- _BRIEF_:
In the entries below, how many lines contain the string "LaTeX"? Respond with the number only.

- _INPUT RECORDS_:
↓↓↓

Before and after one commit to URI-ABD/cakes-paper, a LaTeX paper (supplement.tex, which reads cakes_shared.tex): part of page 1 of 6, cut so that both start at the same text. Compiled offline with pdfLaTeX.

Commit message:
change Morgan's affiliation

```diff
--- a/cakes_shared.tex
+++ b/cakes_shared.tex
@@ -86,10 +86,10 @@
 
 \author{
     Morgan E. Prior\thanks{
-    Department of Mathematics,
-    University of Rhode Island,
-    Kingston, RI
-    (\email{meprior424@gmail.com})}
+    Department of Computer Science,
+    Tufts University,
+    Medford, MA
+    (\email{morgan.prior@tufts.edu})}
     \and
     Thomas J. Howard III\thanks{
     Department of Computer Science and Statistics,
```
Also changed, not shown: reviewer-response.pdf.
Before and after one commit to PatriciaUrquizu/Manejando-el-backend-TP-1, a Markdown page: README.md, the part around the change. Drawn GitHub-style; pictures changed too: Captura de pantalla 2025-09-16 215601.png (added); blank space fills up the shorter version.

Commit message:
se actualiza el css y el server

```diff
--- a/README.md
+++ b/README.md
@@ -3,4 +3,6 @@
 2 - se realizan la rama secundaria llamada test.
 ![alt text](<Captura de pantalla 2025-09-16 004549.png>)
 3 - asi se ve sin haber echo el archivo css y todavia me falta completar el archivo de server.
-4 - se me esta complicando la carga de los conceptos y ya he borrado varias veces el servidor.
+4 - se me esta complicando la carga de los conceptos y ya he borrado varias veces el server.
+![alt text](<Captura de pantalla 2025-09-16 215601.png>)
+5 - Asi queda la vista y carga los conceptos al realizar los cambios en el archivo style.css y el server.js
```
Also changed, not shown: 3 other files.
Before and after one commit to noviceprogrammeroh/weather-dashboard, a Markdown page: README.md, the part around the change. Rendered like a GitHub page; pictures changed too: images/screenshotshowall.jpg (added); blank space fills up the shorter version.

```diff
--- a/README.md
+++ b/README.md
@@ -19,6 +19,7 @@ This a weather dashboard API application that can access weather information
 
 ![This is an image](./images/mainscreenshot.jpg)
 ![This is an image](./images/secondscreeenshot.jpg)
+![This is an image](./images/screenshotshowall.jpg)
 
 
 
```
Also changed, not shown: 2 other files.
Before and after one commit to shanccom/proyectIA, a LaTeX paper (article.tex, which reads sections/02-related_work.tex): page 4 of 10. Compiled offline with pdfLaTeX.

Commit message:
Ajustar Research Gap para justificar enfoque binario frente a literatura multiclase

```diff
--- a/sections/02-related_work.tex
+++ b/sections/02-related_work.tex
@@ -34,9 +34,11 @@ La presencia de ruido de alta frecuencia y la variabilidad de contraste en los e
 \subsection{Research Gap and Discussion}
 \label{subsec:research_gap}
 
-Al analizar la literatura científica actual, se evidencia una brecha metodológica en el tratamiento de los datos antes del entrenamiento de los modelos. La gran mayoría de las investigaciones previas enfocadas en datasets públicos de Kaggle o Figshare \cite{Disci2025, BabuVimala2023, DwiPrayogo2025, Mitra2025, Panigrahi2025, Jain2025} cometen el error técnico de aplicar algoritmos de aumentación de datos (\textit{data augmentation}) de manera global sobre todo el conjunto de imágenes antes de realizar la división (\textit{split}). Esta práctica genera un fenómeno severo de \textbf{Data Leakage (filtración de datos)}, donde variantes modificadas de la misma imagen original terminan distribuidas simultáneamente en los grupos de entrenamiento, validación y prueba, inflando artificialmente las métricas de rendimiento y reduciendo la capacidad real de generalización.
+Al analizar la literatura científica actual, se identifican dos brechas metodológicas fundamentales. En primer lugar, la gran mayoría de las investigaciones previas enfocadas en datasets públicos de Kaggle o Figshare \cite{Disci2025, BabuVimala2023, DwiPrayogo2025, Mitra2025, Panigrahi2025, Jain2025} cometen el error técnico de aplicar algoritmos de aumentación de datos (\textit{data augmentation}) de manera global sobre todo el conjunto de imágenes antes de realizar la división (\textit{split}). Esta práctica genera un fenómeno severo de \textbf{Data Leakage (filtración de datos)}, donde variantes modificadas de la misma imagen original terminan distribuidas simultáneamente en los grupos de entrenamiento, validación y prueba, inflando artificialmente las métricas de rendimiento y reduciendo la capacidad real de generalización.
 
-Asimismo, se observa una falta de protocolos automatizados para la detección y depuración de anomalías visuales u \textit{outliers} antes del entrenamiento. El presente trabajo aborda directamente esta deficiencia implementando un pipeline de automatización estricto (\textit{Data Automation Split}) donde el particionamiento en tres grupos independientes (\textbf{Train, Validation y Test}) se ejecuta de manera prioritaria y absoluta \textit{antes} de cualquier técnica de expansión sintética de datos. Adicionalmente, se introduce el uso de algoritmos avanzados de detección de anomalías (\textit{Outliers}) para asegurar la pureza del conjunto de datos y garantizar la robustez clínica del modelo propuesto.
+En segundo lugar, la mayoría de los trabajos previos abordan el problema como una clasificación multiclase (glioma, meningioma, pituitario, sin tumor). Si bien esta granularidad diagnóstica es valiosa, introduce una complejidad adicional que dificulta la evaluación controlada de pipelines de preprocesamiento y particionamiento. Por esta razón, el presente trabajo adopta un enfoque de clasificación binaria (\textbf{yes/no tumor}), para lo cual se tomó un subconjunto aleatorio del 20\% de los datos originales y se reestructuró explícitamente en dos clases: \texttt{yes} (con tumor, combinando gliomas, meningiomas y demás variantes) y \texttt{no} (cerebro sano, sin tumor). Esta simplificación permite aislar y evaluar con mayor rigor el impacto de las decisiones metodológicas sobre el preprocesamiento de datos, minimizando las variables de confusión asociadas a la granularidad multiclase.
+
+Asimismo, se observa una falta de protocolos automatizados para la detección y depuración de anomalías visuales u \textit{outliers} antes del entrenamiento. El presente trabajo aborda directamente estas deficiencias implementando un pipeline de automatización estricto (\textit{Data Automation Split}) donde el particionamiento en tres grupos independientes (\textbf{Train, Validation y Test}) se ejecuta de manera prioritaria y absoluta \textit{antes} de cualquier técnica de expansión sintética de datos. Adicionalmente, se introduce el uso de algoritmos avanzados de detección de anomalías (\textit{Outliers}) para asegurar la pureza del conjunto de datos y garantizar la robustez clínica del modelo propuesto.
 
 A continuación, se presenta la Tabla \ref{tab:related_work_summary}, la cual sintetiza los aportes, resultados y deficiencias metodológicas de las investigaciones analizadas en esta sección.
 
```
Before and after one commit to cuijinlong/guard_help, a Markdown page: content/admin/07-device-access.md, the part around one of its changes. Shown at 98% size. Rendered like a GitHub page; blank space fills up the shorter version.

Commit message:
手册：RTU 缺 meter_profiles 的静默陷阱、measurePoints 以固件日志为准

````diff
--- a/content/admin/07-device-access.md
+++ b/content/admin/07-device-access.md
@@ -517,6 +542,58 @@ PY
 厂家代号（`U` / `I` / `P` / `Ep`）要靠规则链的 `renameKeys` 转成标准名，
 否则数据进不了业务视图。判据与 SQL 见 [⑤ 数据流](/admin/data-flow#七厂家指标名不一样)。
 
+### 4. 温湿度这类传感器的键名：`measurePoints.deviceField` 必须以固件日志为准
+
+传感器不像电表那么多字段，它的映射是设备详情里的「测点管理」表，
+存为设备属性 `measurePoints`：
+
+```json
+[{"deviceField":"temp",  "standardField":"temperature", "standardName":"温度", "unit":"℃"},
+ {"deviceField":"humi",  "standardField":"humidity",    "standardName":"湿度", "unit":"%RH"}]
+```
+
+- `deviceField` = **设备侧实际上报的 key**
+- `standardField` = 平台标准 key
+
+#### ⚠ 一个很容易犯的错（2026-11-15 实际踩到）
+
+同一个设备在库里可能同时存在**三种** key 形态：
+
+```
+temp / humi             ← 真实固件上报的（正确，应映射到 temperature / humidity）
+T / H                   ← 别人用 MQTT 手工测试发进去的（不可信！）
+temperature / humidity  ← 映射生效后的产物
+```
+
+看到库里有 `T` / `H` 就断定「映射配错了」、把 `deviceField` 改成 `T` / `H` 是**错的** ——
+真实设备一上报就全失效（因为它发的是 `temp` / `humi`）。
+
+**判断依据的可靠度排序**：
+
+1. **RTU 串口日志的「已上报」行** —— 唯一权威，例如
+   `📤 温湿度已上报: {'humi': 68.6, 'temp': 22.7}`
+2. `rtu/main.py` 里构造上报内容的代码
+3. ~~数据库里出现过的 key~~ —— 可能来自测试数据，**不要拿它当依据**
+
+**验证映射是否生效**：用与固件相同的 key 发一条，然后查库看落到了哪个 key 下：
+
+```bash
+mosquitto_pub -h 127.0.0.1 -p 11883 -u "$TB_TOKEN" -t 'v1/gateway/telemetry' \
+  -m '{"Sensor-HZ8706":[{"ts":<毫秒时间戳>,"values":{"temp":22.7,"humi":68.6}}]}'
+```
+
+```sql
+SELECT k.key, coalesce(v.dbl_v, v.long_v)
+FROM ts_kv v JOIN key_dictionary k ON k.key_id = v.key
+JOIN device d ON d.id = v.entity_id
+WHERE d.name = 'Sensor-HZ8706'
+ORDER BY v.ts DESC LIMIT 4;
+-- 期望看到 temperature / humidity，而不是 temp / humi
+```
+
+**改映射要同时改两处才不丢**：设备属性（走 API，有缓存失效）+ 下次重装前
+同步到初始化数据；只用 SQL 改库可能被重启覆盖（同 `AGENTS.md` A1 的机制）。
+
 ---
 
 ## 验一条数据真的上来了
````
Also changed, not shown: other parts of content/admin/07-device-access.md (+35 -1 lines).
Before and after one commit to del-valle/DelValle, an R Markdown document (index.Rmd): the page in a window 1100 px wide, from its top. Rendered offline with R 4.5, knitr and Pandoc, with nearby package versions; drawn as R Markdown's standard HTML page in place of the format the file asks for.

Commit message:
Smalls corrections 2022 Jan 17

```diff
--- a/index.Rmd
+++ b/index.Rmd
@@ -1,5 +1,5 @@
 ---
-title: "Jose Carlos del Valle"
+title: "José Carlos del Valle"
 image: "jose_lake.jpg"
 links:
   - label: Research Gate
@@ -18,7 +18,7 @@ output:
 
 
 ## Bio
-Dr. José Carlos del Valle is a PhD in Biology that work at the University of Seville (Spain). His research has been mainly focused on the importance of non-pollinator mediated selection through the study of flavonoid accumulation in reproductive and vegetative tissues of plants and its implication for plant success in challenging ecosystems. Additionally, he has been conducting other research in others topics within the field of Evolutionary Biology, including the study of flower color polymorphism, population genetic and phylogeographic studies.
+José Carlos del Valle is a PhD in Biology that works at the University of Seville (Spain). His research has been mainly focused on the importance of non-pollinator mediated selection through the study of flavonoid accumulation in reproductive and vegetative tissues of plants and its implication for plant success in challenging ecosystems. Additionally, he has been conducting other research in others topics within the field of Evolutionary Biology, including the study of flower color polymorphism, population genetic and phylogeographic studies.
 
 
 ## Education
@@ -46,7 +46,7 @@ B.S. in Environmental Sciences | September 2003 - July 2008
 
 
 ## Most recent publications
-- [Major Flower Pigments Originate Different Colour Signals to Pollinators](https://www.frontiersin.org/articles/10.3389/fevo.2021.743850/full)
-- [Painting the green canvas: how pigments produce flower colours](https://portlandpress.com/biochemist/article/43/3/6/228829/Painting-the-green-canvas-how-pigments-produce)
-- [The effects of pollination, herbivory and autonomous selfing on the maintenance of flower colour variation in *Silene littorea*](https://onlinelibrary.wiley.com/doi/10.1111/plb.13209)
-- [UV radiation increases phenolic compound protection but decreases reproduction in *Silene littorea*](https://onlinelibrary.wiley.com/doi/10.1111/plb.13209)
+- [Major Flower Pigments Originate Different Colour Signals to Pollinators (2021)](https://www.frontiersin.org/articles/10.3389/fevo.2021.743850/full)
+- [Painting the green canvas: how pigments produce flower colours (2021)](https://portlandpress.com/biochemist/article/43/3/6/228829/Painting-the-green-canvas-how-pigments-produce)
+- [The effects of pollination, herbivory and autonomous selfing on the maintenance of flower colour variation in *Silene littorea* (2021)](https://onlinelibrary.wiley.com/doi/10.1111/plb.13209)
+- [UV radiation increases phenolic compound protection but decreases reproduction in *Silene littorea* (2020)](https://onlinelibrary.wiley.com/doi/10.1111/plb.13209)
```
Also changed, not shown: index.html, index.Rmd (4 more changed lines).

↑↑↑

- _EXPECTED OUTPUT_:
2